  • We know, too, from experience that we struggle with certain things depicted in movies - things like immoral sex, foul language, crude joking, robbery and greed, slander, gossip, drunkeness and substance abuse, anger and violence, and many other things that spring from our hearts, as Jesus says in Mark 7:21.
  • So we must choose and watch movies (like everything) very carefully, knowing that it is not the art or entertainment that is sinful, but our own hearts and our specific sin struggles.
Now we're ready to review. On to the movies!

Newer
"How To Eat Fried Worms"
This is a great movie - fun, energetic, realistic, and hopeful. I can't remember the last movie that reminded me so well of middle school (and almost made me want to go back!), plus there is really nothing objectionable in this movie, unless you have a weak stomach. The eating-worms-all-kinds-of-ways jokes never get dull, either.

"The Illusionist"
This movie was interesting and entertaining. Midway through, I found myself wondering why it hadn't ended yet, but not in a bad way. It kept us guessing in a different way than most magic/murder/heist movies do. The love story, apart from the obvious fornication, was sweet, genuine, and winsome. Many would object to the movies use, almost commendation, of magic, but the reaction of the on-film audience gives us a distance from the truth-or-deception scheme that remains helpful throughout. We still found ourselves happily surprised at the end.

"Invincible"
A pretty typical sports movie - your average, down-and-out, working-at-a-bar-part-time dude gets a chance to play for the big, hometown, down-and-out team, with relatively amazing results. Even though this plot has already been pretty well beaten down, I found myself rooting for Vince Papali, even if all the details weren't accurate. It's a rare movie that makes you want to move to Philadelphia, hang out with the down-and-outters, and play football in a muddy little field late at night.

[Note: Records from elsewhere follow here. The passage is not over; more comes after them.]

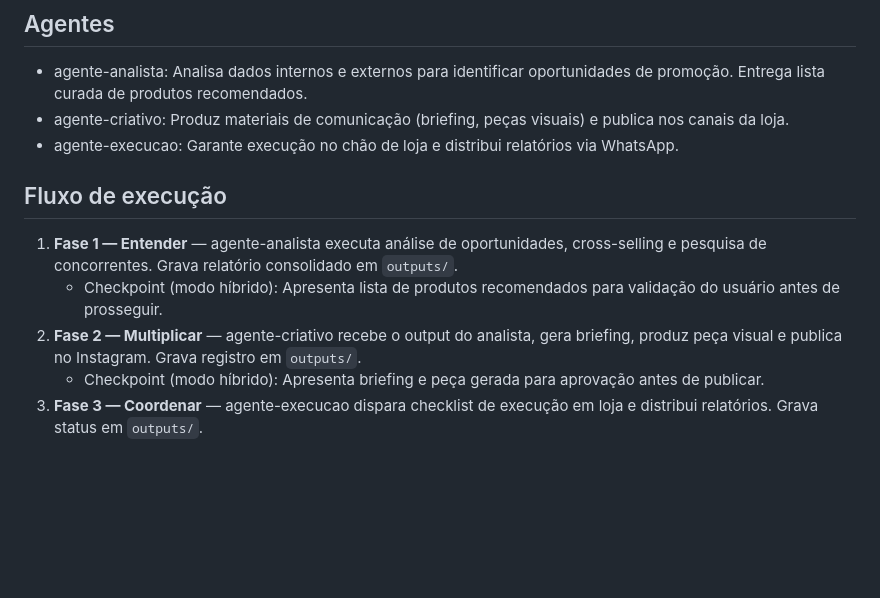
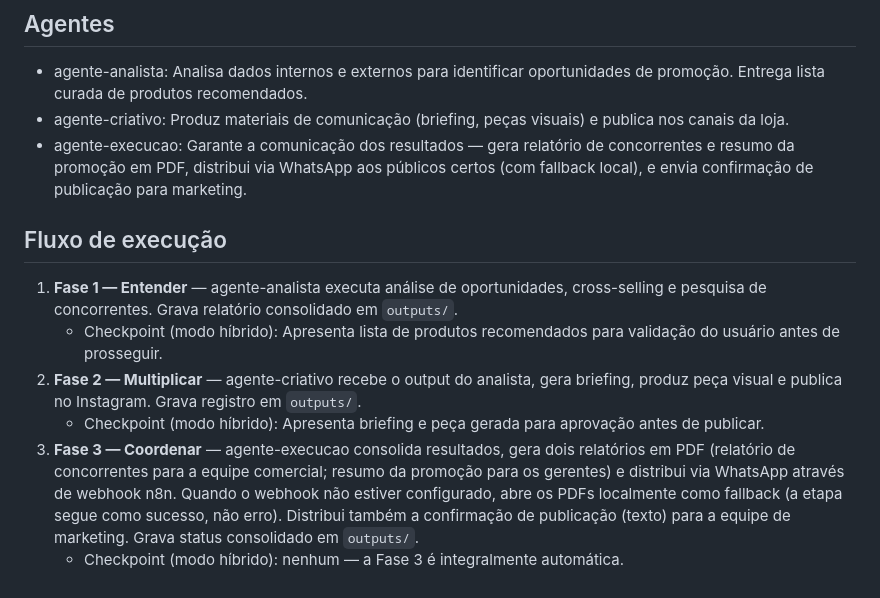
Before and after one commit to varejo-tech/gondola-ai, a Markdown page: promocao/CLAUDE.md, the part around the change. Rendered like a GitHub page; blank space fills up the shorter version.

Commit message:
docs(promocao): atualiza Fase 3 — geração e distribuição de PDFs
Co-Authored-By: Claude Opus 4.6 (1M context) <noreply@anthropic.com>

```diff
--- a/promocao/CLAUDE.md
+++ b/promocao/CLAUDE.md
@@ -83,7 +83,7 @@ Ver `config.json` na raiz do processo para o formato esperado.
 
 - agente-analista: Analisa dados internos e externos para identificar oportunidades de promoção. Entrega lista curada de produtos recomendados.
 - agente-criativo: Produz materiais de comunicação (briefing, peças visuais) e publica nos canais da loja.
-- agente-execucao: Garante execução no chão de loja e distribui relatórios via WhatsApp.
+- agente-execucao: Garante a comunicação dos resultados — gera relatório de concorrentes e resumo da promoção em PDF, distribui via WhatsApp aos públicos certos (com fallback local), e envia confirmação de publicação para marketing.
 
 ## Fluxo de execução
 
@@ -91,4 +91,5 @@ Ver `config.json` na raiz do processo para o formato esperado.
    - Checkpoint (modo híbrido): Apresenta lista de produtos recomendados para validação do usuário antes de prosseguir.
 2. **Fase 2 — Multiplicar** — agente-criativo recebe o output do analista, gera briefing, produz peça visual e publica no Instagram. Grava registro em `outputs/`.
    - Checkpoint (modo híbrido): Apresenta briefing e peça gerada para aprovação antes de publicar.
-3. **Fase 3 — Coordenar** — agente-execucao dispara checklist de execução em loja e distribui relatórios. Grava status em `outputs/`.
+3. **Fase 3 — Coordenar** — agente-execucao consolida resultados, gera dois relatórios em PDF (relatório de concorrentes para a equipe comercial; resumo da promoção para os gerentes) e distribui via WhatsApp através de webhook n8n. Quando o webhook não estiver configurado, abre os PDFs localmente como fallback (a etapa segue como sucesso, não erro). Distribui também a confirmação de publicação (texto) para a equipe de marketing. Grava status consolidado em `outputs/`.
+   - Checkpoint (modo híbrido): nenhum — a Fase 3 é integralmente automática.
```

Now on Video
"Rumor Has It"
An interesting modern American coming-of-age, finding-yourself story told through the eyes of the wishy-washy, flimsy-handed morality that appeals to postmodern relativists. The romantic comedy storyline is tried and leaves the view feeling empty in the end. I certainly wouldn't watch this movie with any children around, but it does have some beautiful shots and landscapes.

"Pirates of the Caribbean: Dead Man's Chest"
Hmmm, dark and disappointing. Lot's of good, weird material but without the spunk of the first installment. I'd skip it and wait for the third.

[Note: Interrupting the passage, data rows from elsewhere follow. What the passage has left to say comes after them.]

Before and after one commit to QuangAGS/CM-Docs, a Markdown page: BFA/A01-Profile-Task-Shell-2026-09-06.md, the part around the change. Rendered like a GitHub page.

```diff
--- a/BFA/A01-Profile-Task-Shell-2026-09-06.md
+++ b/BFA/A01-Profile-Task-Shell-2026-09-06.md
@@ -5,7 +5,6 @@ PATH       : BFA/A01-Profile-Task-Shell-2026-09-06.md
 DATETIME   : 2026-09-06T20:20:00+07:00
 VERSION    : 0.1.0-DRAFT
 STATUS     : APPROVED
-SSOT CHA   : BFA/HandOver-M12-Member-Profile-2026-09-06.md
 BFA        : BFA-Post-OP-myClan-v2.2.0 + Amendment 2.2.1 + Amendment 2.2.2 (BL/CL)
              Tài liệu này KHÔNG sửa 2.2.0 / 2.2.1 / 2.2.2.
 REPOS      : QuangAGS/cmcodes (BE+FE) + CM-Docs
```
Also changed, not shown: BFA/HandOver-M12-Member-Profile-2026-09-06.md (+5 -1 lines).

Random/Old
"Gettysburg"
Good movie, great acting, good history lesson for my high-school-history-forgetting self. We especially like "Dumb and Dumber"s Jeff Daniels playing a serious role as a professor-turned-Army captain.

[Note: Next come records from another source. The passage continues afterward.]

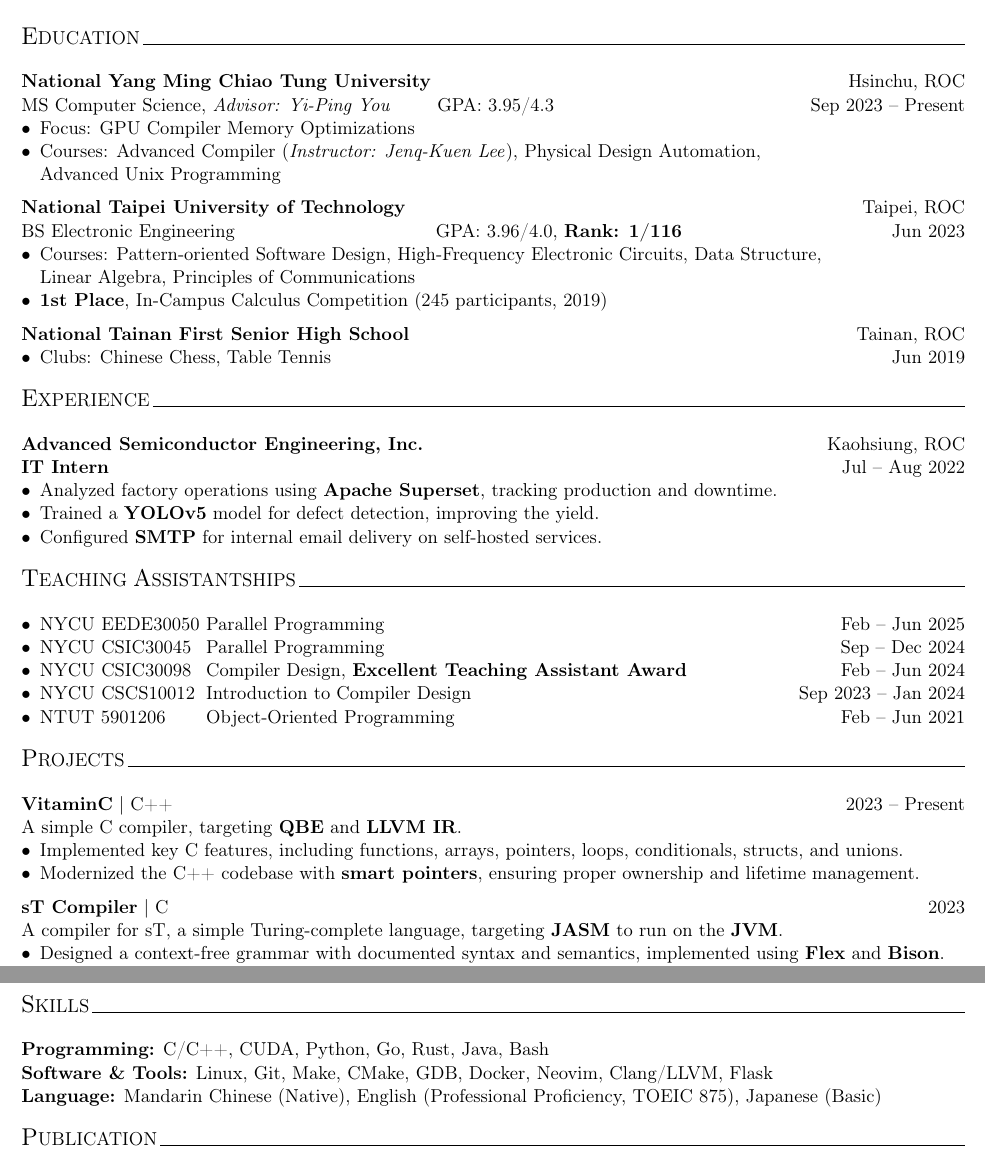
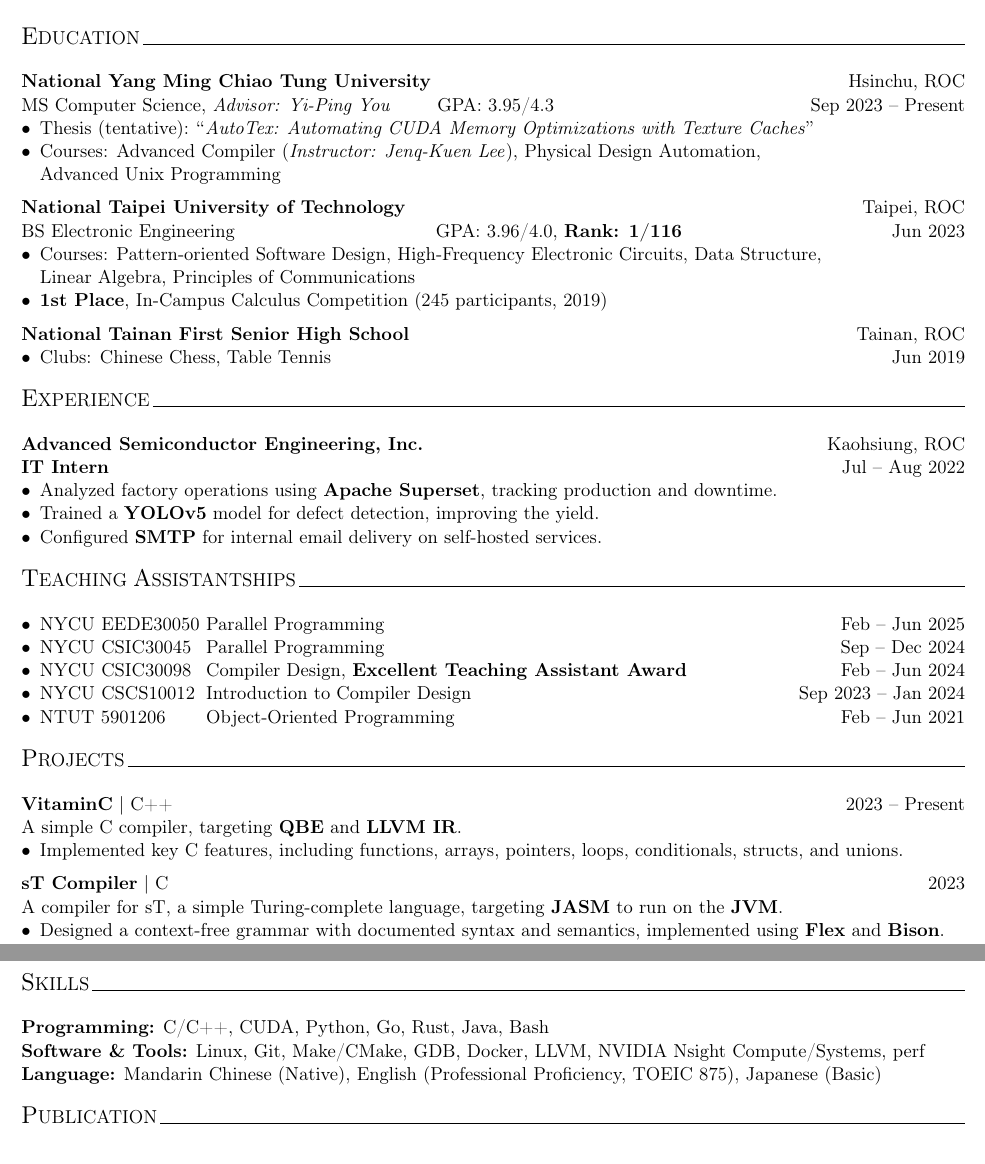
Before and after one commit to Lai-YT/lai-yt.github.io, a LaTeX CV (assets/files/resume.tex): two parts of pages 1 and 2 of 2, joined at a grey line, cut so that both start at the same text. Compiled offline with pdfLaTeX.

Commit message:
Update thesis title and tools
Additionally, the mention of "smart pointer" is removed from the
description of project "VitaminC" because I find it not that suitable as
to tell in the resume.

```diff
--- a/assets/files/resume.tex
+++ b/assets/files/resume.tex
@@ -29,7 +29,7 @@
 MS Computer Science, \textit{Advisor: Yi-Ping You} \,\qquad GPA: 3.95/4.3 \hfill Sep 2023 -- Present
 
 \begin{itemize}[noitemsep, topsep=0pt, partopsep=0pt, parsep=0pt, leftmargin=*]
-    \item Focus: GPU Compiler Memory Optimizations
+    \item Thesis (tentative): ``\textit{AutoTex: Automating CUDA Memory Optimizations with Texture Caches}''
     \item Courses: Advanced Compiler (\textit{Instructor: Jenq-Kuen Lee}), Physical Design Automation,\\Advanced Unix Programming
 \end{itemize}
 
@@ -85,7 +85,6 @@ BS Electronic Engineering \enskip \qquad \qquad \qquad \qquad \qquad GPA: 3.96/4
 A simple C compiler, targeting \textbf{QBE} and \textbf{LLVM IR}.
 \begin{itemize}[noitemsep, topsep=0pt, partopsep=0pt, parsep=0pt, leftmargin=*]
     \item Implemented key C features, including functions, arrays, pointers, loops, conditionals, structs, and unions.
-    \item Modernized the C++ codebase with \textbf{smart pointers}, ensuring proper ownership and lifetime management.
 \end{itemize}
 
 \vspace{6pt}
@@ -135,7 +134,7 @@ A real-time student concentration analysis system for online courses.
 \end{center}
 \textbf{Programming:} C/C++, CUDA, Python, Go, Rust, Java, Bash
 
-\textbf{Software \& Tools:}  Linux, Git, Make, CMake, GDB, Docker, Neovim, Clang/LLVM, Flask
+\textbf{Software \& Tools:}  Linux, Git, Make/CMake, GDB, Docker, LLVM, NVIDIA Nsight Compute/Systems, perf
 
 \textbf{Language:} Mandarin Chinese (Native), English (Professional Proficiency, TOEIC 875), Japanese (Basic)
 
```
Also changed, not shown: assets/files/resume.pdf.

"Chariots of Fire"
Great movie. The film spends too much time on the arrogant, barely likable runner Harold Abrahams, and not enough on the Scottish sprinter Eric Liddell (for whom the movie is best known), yet it still packs enough of a God-centered punch to leave an impact for years to come. And it makes you want to get out and just . . . run.

"Almost Heroes"
Chris Farley and Matthew Perry are funny, very funny. Much of the subject matter is inappropriate and offensive. You make the call.

1 comment:

Rich & Joyce Swingle said...

Great take on the theology of movie watching.

I perform a play on Eric Liddell. If you think your church would be interested in hosting it, visit RichDrama.com/BeyondtheChariots.
in Christ alone,
Rich